The proposal sponsored by Republican Sen. Mike Bell of Riceville was approved 6-3 in the Senate Transportation Committee.
Thirty-one states allow riding without a helmet, Bell said.
Under his proposal, a person would be required to have $25,000 in additional medical coverage, a minimum two-year motorcycle license, have taken a motorcycle riding course, and be at least 25 years old.
The purchase of a $50 sticker to go on the helmet would also be required.
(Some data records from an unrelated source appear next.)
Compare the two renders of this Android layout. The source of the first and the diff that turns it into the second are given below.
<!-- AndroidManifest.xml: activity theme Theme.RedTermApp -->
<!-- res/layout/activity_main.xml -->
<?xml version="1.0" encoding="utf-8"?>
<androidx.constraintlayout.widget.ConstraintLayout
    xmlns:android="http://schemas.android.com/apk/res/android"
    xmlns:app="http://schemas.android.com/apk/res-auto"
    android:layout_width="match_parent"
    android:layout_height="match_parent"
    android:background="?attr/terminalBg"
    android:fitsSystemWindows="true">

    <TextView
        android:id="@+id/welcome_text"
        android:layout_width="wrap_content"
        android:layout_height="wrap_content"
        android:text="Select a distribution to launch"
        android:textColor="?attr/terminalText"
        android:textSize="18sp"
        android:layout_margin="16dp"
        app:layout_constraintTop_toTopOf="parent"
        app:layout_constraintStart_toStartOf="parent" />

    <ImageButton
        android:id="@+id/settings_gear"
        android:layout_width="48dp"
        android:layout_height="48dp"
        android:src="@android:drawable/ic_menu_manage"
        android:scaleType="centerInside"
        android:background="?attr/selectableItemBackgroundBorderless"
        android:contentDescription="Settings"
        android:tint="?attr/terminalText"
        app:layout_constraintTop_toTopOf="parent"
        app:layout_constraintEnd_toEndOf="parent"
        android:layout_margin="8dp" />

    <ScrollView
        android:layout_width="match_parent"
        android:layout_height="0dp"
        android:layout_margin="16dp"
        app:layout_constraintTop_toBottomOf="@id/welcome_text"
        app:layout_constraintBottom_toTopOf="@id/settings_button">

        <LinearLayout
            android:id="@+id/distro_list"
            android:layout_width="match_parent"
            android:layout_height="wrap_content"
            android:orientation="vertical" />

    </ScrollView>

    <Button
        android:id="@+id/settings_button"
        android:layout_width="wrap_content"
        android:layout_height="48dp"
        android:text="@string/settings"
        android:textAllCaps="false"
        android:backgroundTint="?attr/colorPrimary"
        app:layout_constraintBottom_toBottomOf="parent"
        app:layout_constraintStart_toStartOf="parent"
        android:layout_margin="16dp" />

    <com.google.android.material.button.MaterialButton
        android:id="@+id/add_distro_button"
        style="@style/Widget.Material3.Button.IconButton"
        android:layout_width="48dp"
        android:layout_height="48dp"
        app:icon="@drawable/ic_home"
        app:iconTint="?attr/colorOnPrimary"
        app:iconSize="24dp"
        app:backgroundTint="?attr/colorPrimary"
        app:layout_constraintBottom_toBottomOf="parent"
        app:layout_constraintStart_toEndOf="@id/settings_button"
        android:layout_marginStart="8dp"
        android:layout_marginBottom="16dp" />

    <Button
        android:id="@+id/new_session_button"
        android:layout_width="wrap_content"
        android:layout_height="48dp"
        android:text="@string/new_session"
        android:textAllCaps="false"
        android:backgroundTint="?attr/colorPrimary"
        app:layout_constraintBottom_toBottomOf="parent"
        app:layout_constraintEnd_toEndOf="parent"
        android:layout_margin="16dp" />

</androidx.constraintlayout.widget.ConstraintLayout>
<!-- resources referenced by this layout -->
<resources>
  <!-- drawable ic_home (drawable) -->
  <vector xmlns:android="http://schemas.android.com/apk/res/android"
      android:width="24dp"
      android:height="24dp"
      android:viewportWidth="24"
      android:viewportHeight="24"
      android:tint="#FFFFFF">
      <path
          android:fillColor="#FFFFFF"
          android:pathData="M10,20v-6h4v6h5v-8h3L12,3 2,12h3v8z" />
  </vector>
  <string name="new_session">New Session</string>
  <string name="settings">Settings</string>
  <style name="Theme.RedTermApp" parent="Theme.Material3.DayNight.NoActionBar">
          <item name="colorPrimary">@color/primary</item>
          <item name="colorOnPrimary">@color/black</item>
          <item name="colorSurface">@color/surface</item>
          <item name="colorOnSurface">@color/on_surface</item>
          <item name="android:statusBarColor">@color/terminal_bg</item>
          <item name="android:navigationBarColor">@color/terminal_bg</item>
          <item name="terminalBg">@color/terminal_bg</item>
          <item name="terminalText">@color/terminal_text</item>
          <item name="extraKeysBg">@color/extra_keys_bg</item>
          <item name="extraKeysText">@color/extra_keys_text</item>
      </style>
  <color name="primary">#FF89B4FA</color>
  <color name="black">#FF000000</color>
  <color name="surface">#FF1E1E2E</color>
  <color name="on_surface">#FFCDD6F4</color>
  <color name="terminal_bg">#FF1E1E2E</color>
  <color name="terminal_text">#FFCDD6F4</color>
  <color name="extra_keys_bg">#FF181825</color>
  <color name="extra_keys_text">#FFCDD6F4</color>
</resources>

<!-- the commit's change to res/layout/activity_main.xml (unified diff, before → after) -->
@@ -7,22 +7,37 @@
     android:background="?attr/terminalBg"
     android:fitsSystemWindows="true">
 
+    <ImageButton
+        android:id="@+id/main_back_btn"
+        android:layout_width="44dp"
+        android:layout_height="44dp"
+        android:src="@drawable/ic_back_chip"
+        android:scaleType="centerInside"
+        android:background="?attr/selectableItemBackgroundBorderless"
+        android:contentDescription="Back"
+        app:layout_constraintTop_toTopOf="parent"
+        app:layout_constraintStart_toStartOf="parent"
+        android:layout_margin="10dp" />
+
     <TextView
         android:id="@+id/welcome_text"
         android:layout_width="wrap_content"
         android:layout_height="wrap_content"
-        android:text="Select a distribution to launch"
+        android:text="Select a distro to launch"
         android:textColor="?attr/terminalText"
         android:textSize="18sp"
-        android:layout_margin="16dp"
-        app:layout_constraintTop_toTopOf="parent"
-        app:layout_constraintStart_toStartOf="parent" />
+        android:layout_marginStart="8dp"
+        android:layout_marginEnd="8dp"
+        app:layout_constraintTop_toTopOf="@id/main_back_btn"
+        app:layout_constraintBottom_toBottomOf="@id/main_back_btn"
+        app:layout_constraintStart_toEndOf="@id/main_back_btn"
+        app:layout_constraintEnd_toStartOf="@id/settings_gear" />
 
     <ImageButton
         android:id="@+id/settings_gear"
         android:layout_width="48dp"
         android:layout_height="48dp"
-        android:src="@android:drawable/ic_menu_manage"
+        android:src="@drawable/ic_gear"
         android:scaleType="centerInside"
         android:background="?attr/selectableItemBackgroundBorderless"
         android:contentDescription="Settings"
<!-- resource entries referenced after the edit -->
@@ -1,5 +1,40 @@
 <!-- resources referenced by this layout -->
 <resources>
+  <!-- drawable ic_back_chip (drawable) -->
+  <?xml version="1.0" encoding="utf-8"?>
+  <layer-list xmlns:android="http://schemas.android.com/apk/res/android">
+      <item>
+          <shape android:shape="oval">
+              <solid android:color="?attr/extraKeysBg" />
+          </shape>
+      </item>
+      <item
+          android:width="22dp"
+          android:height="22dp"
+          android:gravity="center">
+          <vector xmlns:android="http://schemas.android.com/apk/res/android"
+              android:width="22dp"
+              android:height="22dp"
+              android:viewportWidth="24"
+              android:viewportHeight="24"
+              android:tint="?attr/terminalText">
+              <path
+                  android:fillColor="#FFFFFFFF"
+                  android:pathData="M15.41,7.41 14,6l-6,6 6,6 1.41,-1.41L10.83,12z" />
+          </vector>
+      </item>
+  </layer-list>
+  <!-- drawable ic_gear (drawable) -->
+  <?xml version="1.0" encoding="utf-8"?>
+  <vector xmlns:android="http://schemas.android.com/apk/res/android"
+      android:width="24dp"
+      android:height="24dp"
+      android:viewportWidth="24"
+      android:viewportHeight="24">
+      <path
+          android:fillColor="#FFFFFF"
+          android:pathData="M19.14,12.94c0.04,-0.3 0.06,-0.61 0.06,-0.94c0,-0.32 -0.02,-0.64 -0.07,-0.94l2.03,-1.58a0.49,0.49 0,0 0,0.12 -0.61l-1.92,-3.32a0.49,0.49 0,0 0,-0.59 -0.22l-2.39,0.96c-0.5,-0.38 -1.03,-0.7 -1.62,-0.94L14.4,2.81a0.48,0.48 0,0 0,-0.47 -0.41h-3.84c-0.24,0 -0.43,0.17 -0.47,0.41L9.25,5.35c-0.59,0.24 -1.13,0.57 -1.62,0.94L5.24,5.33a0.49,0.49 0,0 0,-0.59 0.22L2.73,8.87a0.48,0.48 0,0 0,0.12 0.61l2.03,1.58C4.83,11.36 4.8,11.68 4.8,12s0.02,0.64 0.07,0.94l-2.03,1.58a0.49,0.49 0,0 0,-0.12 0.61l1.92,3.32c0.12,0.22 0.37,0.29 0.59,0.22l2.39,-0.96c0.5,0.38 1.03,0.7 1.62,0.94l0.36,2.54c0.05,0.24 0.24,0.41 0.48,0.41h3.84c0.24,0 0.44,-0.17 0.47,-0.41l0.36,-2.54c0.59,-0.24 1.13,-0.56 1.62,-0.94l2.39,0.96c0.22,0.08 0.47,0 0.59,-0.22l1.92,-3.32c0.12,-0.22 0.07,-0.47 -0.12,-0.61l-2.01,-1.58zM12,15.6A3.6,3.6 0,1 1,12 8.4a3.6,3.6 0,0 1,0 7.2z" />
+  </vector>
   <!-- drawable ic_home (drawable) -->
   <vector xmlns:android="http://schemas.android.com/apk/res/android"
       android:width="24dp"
Forty dollars of that would go to trauma centers.
Supporters have questioned the safety benefits of helmets and argued that ending the law would boost motorcycle tourism to Tennessee.
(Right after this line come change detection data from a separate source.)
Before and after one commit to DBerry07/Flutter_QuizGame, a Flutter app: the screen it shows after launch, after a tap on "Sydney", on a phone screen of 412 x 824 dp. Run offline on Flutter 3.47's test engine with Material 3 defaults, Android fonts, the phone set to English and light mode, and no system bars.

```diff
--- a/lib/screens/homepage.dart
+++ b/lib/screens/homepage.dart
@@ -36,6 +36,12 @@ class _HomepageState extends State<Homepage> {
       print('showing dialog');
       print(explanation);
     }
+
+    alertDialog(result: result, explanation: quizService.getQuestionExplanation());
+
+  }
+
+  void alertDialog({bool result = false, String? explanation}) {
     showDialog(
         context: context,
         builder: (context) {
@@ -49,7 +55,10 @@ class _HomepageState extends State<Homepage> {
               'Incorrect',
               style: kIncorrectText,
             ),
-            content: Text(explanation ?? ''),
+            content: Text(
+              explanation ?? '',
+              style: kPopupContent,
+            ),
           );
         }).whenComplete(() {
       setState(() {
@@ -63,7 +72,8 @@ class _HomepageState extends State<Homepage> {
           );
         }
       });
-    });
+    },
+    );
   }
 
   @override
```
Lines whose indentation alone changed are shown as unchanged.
Opponents say not wearing a helmet will lead to more deaths and higher costs to trauma hospitals.
Sen. Todd Gardenhire testified before the committee and said his district has one of the top trauma hospitals in the state and that it would be among those affected if the proposal becomes law.
“Even with helmets on, there’s an enormous cost to the trauma centers that have to pay indigent care,” said the Chattanooga Republican, who wore a motorcycle helmet during his testimony. “And that’s just not fair.”
The measure is one of at least 22 bills Haslam has given so-called “philosophical flags,” stating that an administration representative will seek a meeting with the lawmaker for discussion.
Bell said after the vote that he’s received flag letters from the Republican governor before.
“I understand the governor doesn’t like the bill,” Bell said. “But this bill has passed the Senate at least on two prior occasions, and I expect it’s got a good chance to pass the Senate again.”
A similar proposal was withdrawn from the legislative process last year.
At the time, a legislative analysis of the measure projected that changing the law would lead to an increase in traumatic brain injuries, carrying a $1.1 million price tag for TennCare, the state’s expanded Medicaid program.